“One size does not fit all”. Pilates is the perfect way to optimise perfect core execution! Pilates focuses on perfect technique to avoid ALL of these errors and provide the best core activation. This was meant to be a “Top 5” post but I gotta carried away and have shared a few more tips for you!

Here are my top 8 errors made during core exercises:

1) Back flat to the ground

Traditional core classes teach flattening your lower back to the mat to perform the exercise. This is not your back’s natural position as we have curves in our spine for a reason, therefore exercising them flattened does not optimise the muscles when we stand up and the curves are present.

Research has also shown that your core muscles work the best when in your neutral spinal position e.g. when maintaining the natural curve in your back and having a small “grape sized” space between your spine and the mat/floor (Sapsford et al. 2009).

2) Starting at the hardest level of core exercise

There seems to be a misconception of “no pain no gain” around exercising and therefore some people often rush in to the highest level of exercise just to feel the burn and hope for the best results. This actually has the opposite effect. If you cannot activate the correct muscles and maintain optimal technique and position, then you are unlikely to achieve results and more likely to compensate by using different muscle groups from those you wish to exercise.

3) Forget to engage core and pelvic floor prior to exercise

These two concepts are so essential! All of our exercises should begin with engaging your core and lifting pelvic floor.

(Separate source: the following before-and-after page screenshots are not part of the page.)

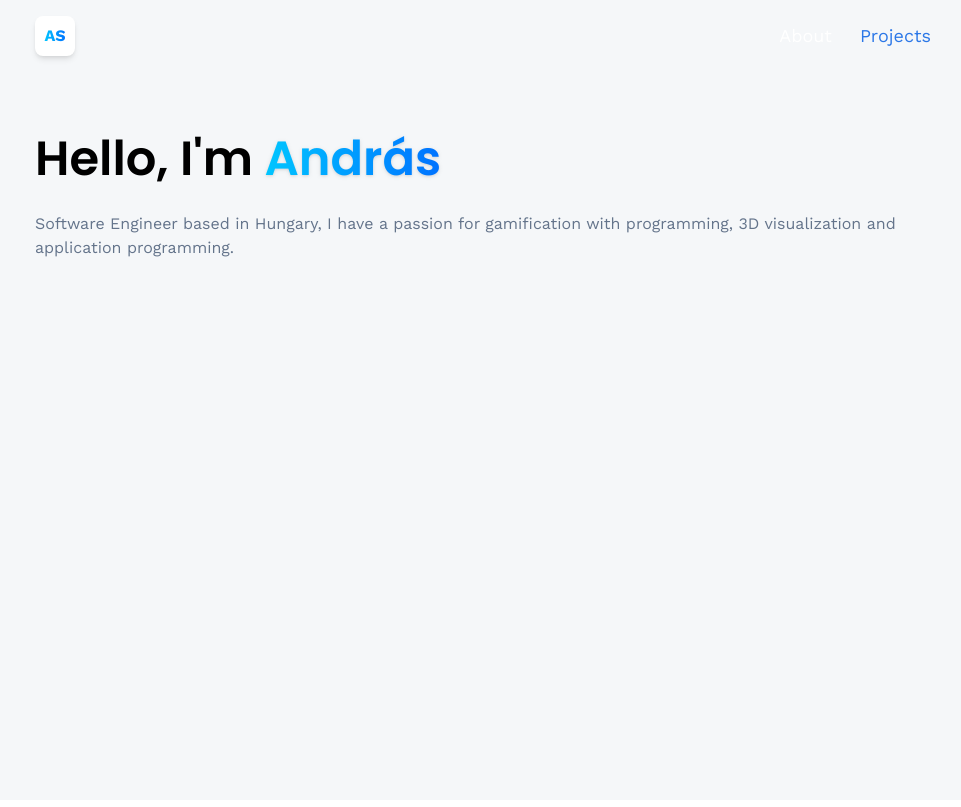
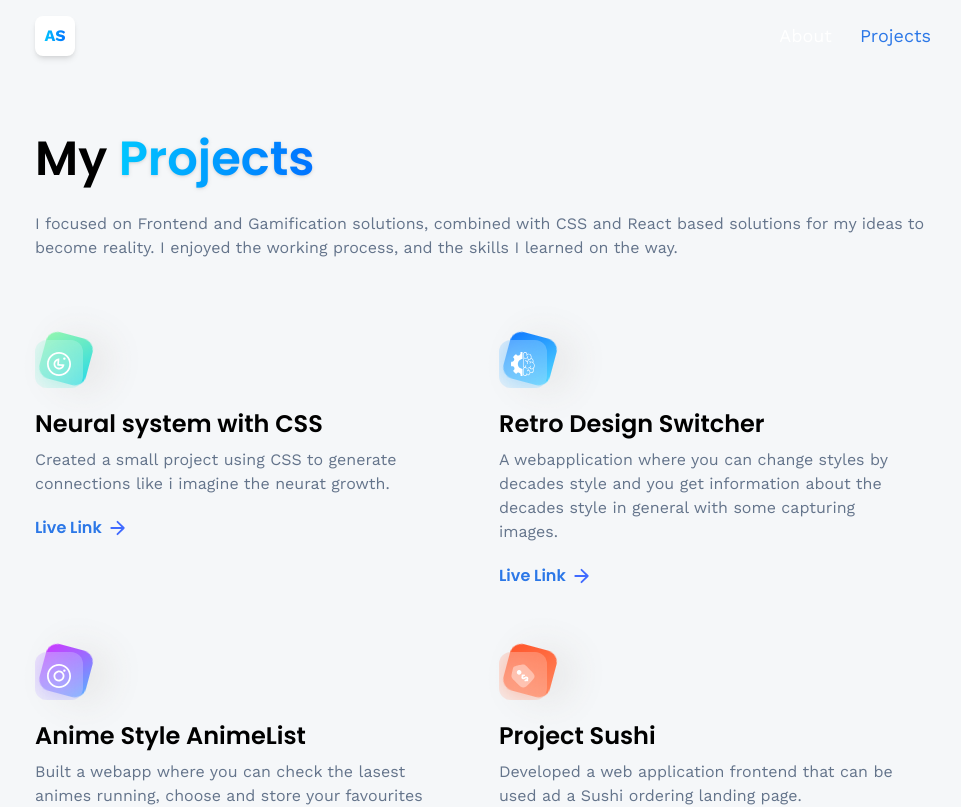
Before and after one commit to Szenteia/JavaScript_Projects, a React (Vite) app in the folder PF/: page /projects in a window 1280 px wide. Shown: the top 807 px of the page, without its empty margins (157-1118 px from the left). Built offline with nearby package versions, Linux system fonts and the light colour scheme.

Commit message:
fixed_height_issues

```diff
--- a/PF/src/App.jsx
+++ b/PF/src/App.jsx
@@ -4,7 +4,7 @@
 
 const App = () => {
   return (
-<main className='bg-slate-300/20 h-[100vh]'>
+<main className='bg-slate-300/20 h-full'>
     <Router>
      <Navbar/>
         <Routes>
--- a/PF/src/constants/index.js
+++ b/PF/src/constants/index.js
@@ -173,7 +173,7 @@
     {
         iconUrl: threads,
         theme: 'btn-back-green',
-        name: 'Imagination of a working Neural system with CSS',
+        name: 'Neural system with CSS',
         description: 'Created a small project using CSS to generate connections like i imagine the neurat growth.',
         link: 'https://szenteia.github.io/JavaScript_Projects/neuralSys/index.html',
     },
--- a/PF/src/pages/Contact.jsx
+++ b/PF/src/pages/Contact.jsx
@@ -71,7 +71,7 @@
 
 
   return (
-    <section className='relative flex lg:flex-row flex-col max-container'>
+    <section className='relative flex lg:flex-row flex-col max-container h-[100vh]'>
       {alert.show && <Alert {...alert}/> }
 
       <div className='flex-1 min-w-[50%] flex-col'>
--- a/PF/src/pages/Projects.jsx
+++ b/PF/src/pages/Projects.jsx
@@ -1,14 +1,48 @@
 import React from 'react'
+import { projects } from '../constants'
+import { Link } from 'react-router-dom'
+import { arrow } from '../assets/icons'
+import CTA from '../components/CTA'
+
 
 const Projects = () => {
   return (
     <section className='max-container'>
-      <h1 className='head-text'>Hello, I'm <span className='blue-gradient_text font-semibold drop-shadow'>András</span>
+      <h1 className='head-text'>My <span className='blue-gradient_text font-semibold drop-shadow'>Projects</span>
       </h1>
 
       <div className='mt-5 flex flex-col gap-3 text-slate-500'>
-        <p>Software Engineer based in Hungary, I have a passion for gamification with programming, 3D visualization  and application programming.</p>
+        <p>I focused on Frontend and Gamification solutions, combined with CSS and React based solutions for my ideas to become reality. I enjoyed the working process, and the skills I learned on the way.</p>
       </div>
+
+      <div className='flex flex-wrap my-20 gap-16'>
+      {projects.map((project)=> (
+        <div className='lg:w-[400px] w-full' key={project.name}>
+          <div className='block-container w-12 h-12'>
+            <div className={`btn-back rounded-xl ${project.theme}`}/>
+            <div className='btn-front rounded-xl flex justify-center items-center'>
+              <img src={project.iconUrl} alt="Project Icon"
+              className='w-1/2 h-1/2 object-contain'/>
+            </div>
+          </div>
+          <div className='mt-5 flex flex-col'>
+            <h4 className='text-2xl font-semibold font-poppins'> {project.name}</h4>
+            <p className='mt-2 text-slate-500'>{project.description}</p>
+            <div className='mt-5 flex items-center gap-2 font-poppins'>
+              <Link to={project.link}
+              target='_blank'
+              rel='noopener noreferrer'
+              className='font-semibold text-blue-500'> Live Link
+              </Link>
+              <img src={arrow} alt="arrow"
+              className='w-4 h-4 object-contain'/>
+            </div>
+          </div>
+        </div>
+      ))}
+      </div>
+      <hr className='border-slate-200'/>
+      <CTA />
       </section>
   )
 }
```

This provides support and stability to your “powerhouse”. Ensuring this stability means your trunk is fully supported, reducing risk of injury, and providing extra support so that your exercise may be performed more efficiently.

4) Using momentum 

Sit ups and “crunches” have traditionally been performed with the aim to commence lying down and then “sit up” fully. To do this momentum is often used and the upper body is forced upwards through the elbows/arms and chest. This does not recruit the core muscles correctly because the driving force is from the upper body, not the core. The back often flattens to the ground during this type of exercise too (see No. 1 again for why this is wrong).

Core exercises should be performed with correct muscle activation, precision, and control. Speed should be specific and not induced by momentum.

5) Not stabilising the pelvis

The pelvis is the key component to how successful you perform these exercises. The pelvis should be stabilised in neutral for optimum core muscle recruitment (see No. 1) for more details. Keeping the pelvis stable also eliminates momentum and excessive movement from elsewhere (see No. 4).

6) Holding your breath

Breathing is a complex component of exercising! There are many different ways to use it depending on the aim, however you should never hold your breath when exercising! The oxygen should flow freely and to enhance your exercise you should exhale on the action part. Eg “inhale to prepare whilst staying still, exhale as you perform the exercise”. Exhaling on the harder part recruits the core muscles more and therefore makes your efforts more effective.

For more details on pilates breathing check out this post.

7) Bringing your elbow to knee

If you were to twist enough to bring your elbow to your knee you break the rules here of No. 1,4 & 5! Whilst this does feel like a workout and definitely targets the core and oblique muscles, it uses momentum, flattens the back to the floor, and destabilises the pelvis! To target your obliques you can perform a similar exercise but encourage the armpit to reach for the opposite hip, whilst thinking of drawing the ribcage downwards. You won’t lift nearly as high but it will be much more effective in isolating these muscles!

8) Working in one plane only

The most well known core exercises include front planks, crunches, and elbow to knee/bicyles. These exercises all focus on moving in or being in one direction or plane. Our bodies move in many directions throughout the day and should be stimulated from every angle to get a 3D strengthening effect.

This is why pilates programmes have you perform exercises on your back, front, and sides. Exercises involve directly targeting the core, as well as moving the arms away, or the legs in different directions. Each aspect here challenges the core in a separate way and provides an on-going challenge!